The Financial Industry Regulatory Authority (FINRA) imposed a permanent bar against Gary J. Chackman (Chackman) concerning allegations that he recommended unsuitable transactions in the accounts of at least eight LPL Financial, Inc. (LPL) customers by over-concentrating the customers’ assets in real estate investment trusts (REITs).  Additionally, FINRA found that Chackman falsified LPL documents to evade the firm’s supervision by submitting dozens of “alternative investment purchase” forms that misrepresented customers’ liquid net worth.  FINRA found that by submitting falsified documents Chackman increased his customers’ accounts’ concentration in REITs and other alternative investments beyond the firm’s maximum allocation limits.
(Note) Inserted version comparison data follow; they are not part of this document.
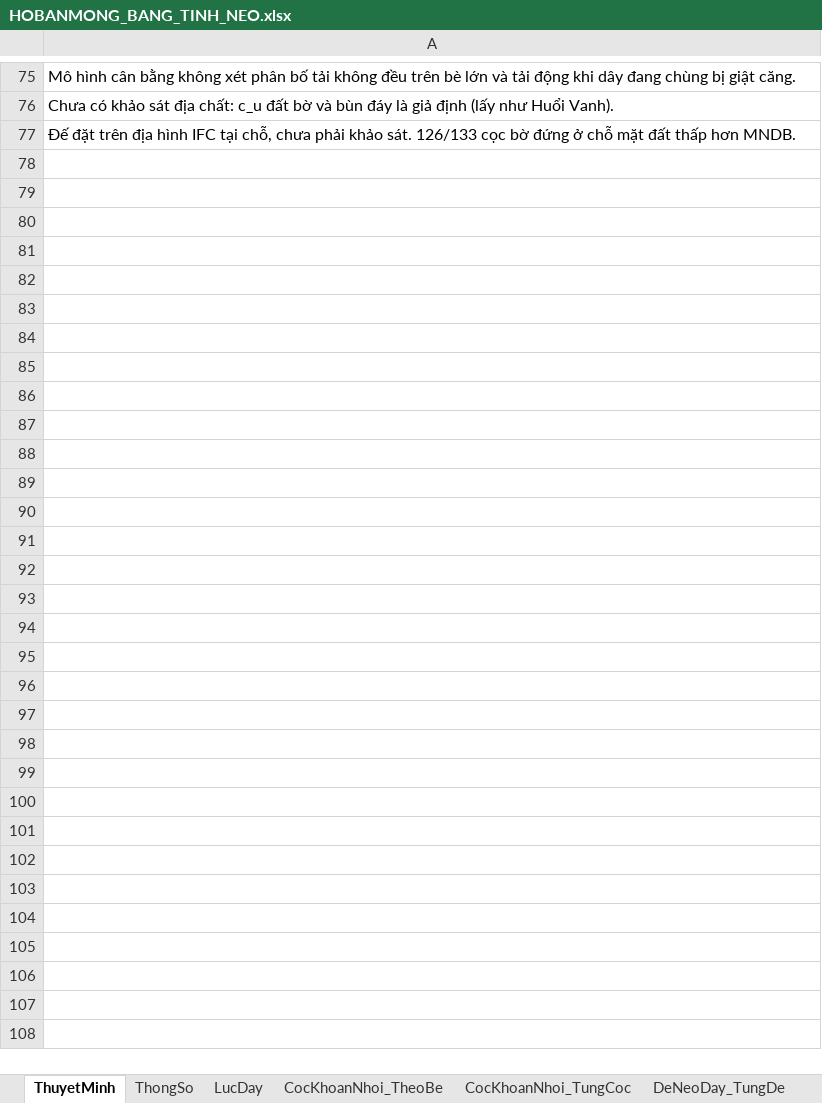
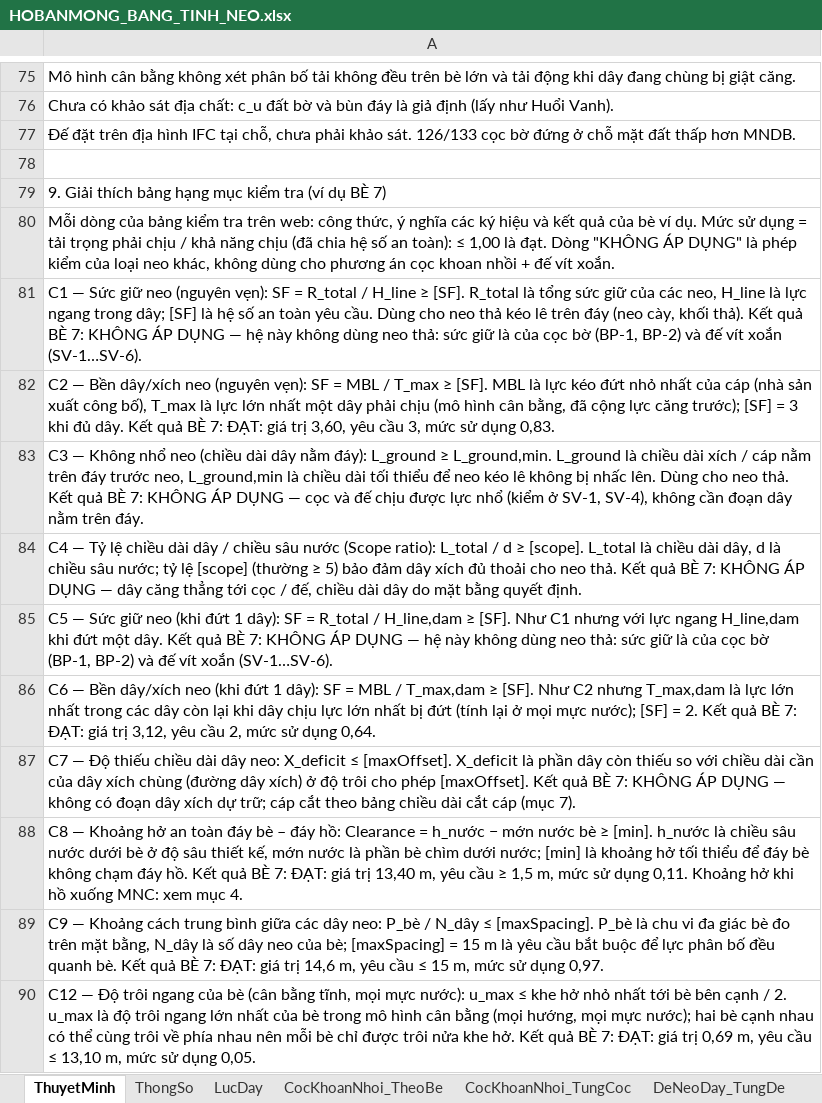
Before and after one commit to MinhNhat108/webneobe, an Excel workbook: public/docs_ban_mong/HOBANMONG_BANG_TINH_NEO.xlsx, sheet ThuyetMinh, drawn as a sheet; only a part is shown, gaps mark what is left out; values as stored, in another font and other column widths than the file's, no borders; the diff covers the shown part only; the diff names each change by its address in the sheet, - before the commit and + after, or states it on an @@ line.

```diff
--- a/public/docs_ban_mong/HOBANMONG_BANG_TINH_NEO.xlsx (sheet ThuyetMinh)
+++ b/public/docs_ban_mong/HOBANMONG_BANG_TINH_NEO.xlsx (sheet ThuyetMinh)
+row 78: (empty)
+row 79: 9. Giải thích bảng hạng mục kiểm tra (ví dụ BÈ 7)
+row 80: Mỗi dòng của bảng kiểm tra trên web: công thức, ý nghĩa các ký hiệu và kết quả của bè ví dụ. Mức sử dụng = tải trọng phải chịu / khả năng chịu (đã chia hệ số an toàn): ≤ 1,00 là đạt. Dòng "KHÔNG ÁP DỤNG" là phép kiểm của loại neo khác, không dùng cho phương án cọc khoan nhồi + đế vít xoắn.
+row 81: C1 — Sức giữ neo (nguyên vẹn): SF = R_total / H_line ≥ [SF]. R_total là tổng sức giữ của các neo, H_line là lực ngang trong dây; [SF] là hệ số an toàn yêu cầu. Dùng cho neo thả kéo lê trên đáy (neo cày, khối thả). Kết quả BÈ 7: KHÔNG ÁP DỤNG — hệ này không dùng neo thả: sức giữ là của cọc bờ (BP-1, BP-2) và đế vít xoắn (SV-1…SV-6).
+row 82: C2 — Bền dây/xích neo (nguyên vẹn): SF = MBL / T_max ≥ [SF]. MBL là lực kéo đứt nhỏ nhất của cáp (nhà sản xuất công bố), T_max là lực lớn nhất một dây phải chịu (mô hình cân bằng, đã cộng lực căng trước); [SF] = 3 khi đủ dây. Kết quả BÈ 7: ĐẠT: giá trị 3,60, yêu cầu 3, mức sử dụng 0,83.
+row 83: C3 — Không nhổ neo (chiều dài dây nằm đáy): L_ground ≥ L_ground,min. L_ground là chiều dài xích / cáp nằm trên đáy trước neo, L_ground,min là chiều dài tối thiểu để neo kéo lê không bị nhấc lên. Dùng cho neo thả. Kết quả BÈ 7: KHÔNG ÁP DỤNG — cọc và đế chịu được lực nhổ (kiểm ở SV-1, SV-4), không cần đoạn dây nằm trên đáy.
+row 84: C4 — Tỷ lệ chiều dài dây / chiều sâu nước (Scope ratio): L_total / d ≥ [scope]. L_total là chiều dài dây, d là chiều sâu nước; tỷ lệ [scope] (thường ≥ 5) bảo đảm dây xích đủ thoải cho neo thả. Kết quả BÈ 7: KHÔNG ÁP DỤNG — dây căng thẳng tới cọc / đế, chiều dài dây do mặt bằng quyết định.
+row 85: C5 — Sức giữ neo (khi đứt 1 dây): SF = R_total / H_line,dam ≥ [SF]. Như C1 nhưng với lực ngang H_line,dam khi đứt một dây. Kết quả BÈ 7: KHÔNG ÁP DỤNG — hệ này không dùng neo thả: sức giữ là của cọc bờ (BP-1, BP-2) và đế vít xoắn (SV-1…SV-6).
+row 86: C6 — Bền dây/xích neo (khi đứt 1 dây): SF = MBL / T_max,dam ≥ [SF]. Như C2 nhưng T_max,dam là lực lớn nhất trong các dây còn lại khi dây chịu lực lớn nhất bị đứt (tính lại ở mọi mực nước); [SF] = 2. Kết quả BÈ 7: ĐẠT: giá trị 3,12, yêu cầu 2, mức sử dụng 0,64.
+row 87: C7 — Độ thiếu chiều dài dây neo: X_deficit ≤ [maxOffset]. X_deficit là phần dây còn thiếu so với chiều dài cần của dây xích chùng (đường dây xích) ở độ trôi cho phép [maxOffset]. Kết quả BÈ 7: KHÔNG ÁP DỤNG — không có đoạn dây xích dự trữ; cáp cắt theo bảng chiều dài cắt cáp (mục 7).
+row 88: C8 — Khoảng hở an toàn đáy bè – đáy hồ: Clearance = h_nước − mớn nước bè ≥ [min]. h_nước là chiều sâu nước dưới bè ở độ sâu thiết kế, mớn nước là phần bè chìm dưới nước; [min] là khoảng hở tối thiểu để đáy bè không chạm đáy hồ. Kết quả BÈ 7: ĐẠT: giá trị 13,40 m, yêu cầu ≥ 1,5 m, mức sử dụng 0,11. Khoảng hở khi hồ xuống MNC: xem mục 4.
+row 89: C9 — Khoảng cách trung bình giữa các dây neo: P_bè / N_dây ≤ [maxSpacing]. P_bè là chu vi đa giác bè đo trên mặt bằng, N_dây là số dây neo của bè; [maxSpacing] = 15 m là yêu cầu bắt buộc để lực phân bố đều quanh bè. Kết quả BÈ 7: ĐẠT: giá trị 14,6 m, yêu cầu ≤ 15 m, mức sử dụng 0,97.
+row 90: C12 — Độ trôi ngang của bè (cân bằng tĩnh, mọi mực nước): u_max ≤ khe hở nhỏ nhất tới bè bên cạnh / 2. u_max là độ trôi ngang lớn nhất của bè trong mô hình cân bằng (mọi hướng, mọi mực nước); hai bè cạnh nhau có thể cùng trôi về phía nhau nên mỗi bè chỉ được trôi nửa khe hở. Kết quả BÈ 7: ĐẠT: giá trị 0,69 m, yêu cầu ≤ 13,10 m, mức sử dụng 0,05.
```
Also changed, not shown: 13 added rows elsewhere in this sheet, docs/mat-bang-neo-9-be/bang_tinh_phuong_an_chot.xlsx, docs/mat-bang-neo-ban-mong/bang_tinh_neo.xlsx, 11 other files.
From December 2001, through March 2012, Chackman was registered through LPL.  On March 2012, LPL filed a Uniform Termination Notice for (Form U5) stating that Chackman was terminated for violating firm policies and procedures regarding the sale of alternative investments.  From March 2, 2012 through April 3, 2013, Chackman was registered through Summit Brokerage Services, Inc. (Summit). In April 2013, Summit filed a Form U5 terminating Chackman stating that the broker was operating a business out of an unregistered location.  According to Chackman’s BrokerCheck there have been at least five customer complaints filed against the broker.  Many of the complaints involve allegations of unsuitable REITs

According to FINRA, from July 2009 to February 2012, Chackman recommended REITs and other alternative investments to at least eight of his LPL customers.  FINRA found that Chackman purchased the REITs at periodic intervals in each of their accounts.  For example, in one customer’s account Chackman made seven purchases of a particular REIT, each for $75,000 over six months. After twelve months, FINRA found that 35% of the customer’s assets and more than 25% of her liquid net worth were invested in REITs and other alternative investments.  In order to evade LPL’s limitation on the concentration of alternative investments in customers’ accounts, FINRA found that Chackman misidentified his customers’ purported liquid net worth on LPL forms. FINRA found that over sixteen months and on seventeen alternative investment purchase forms Chackman tripled the customer’s purported liquid net worth.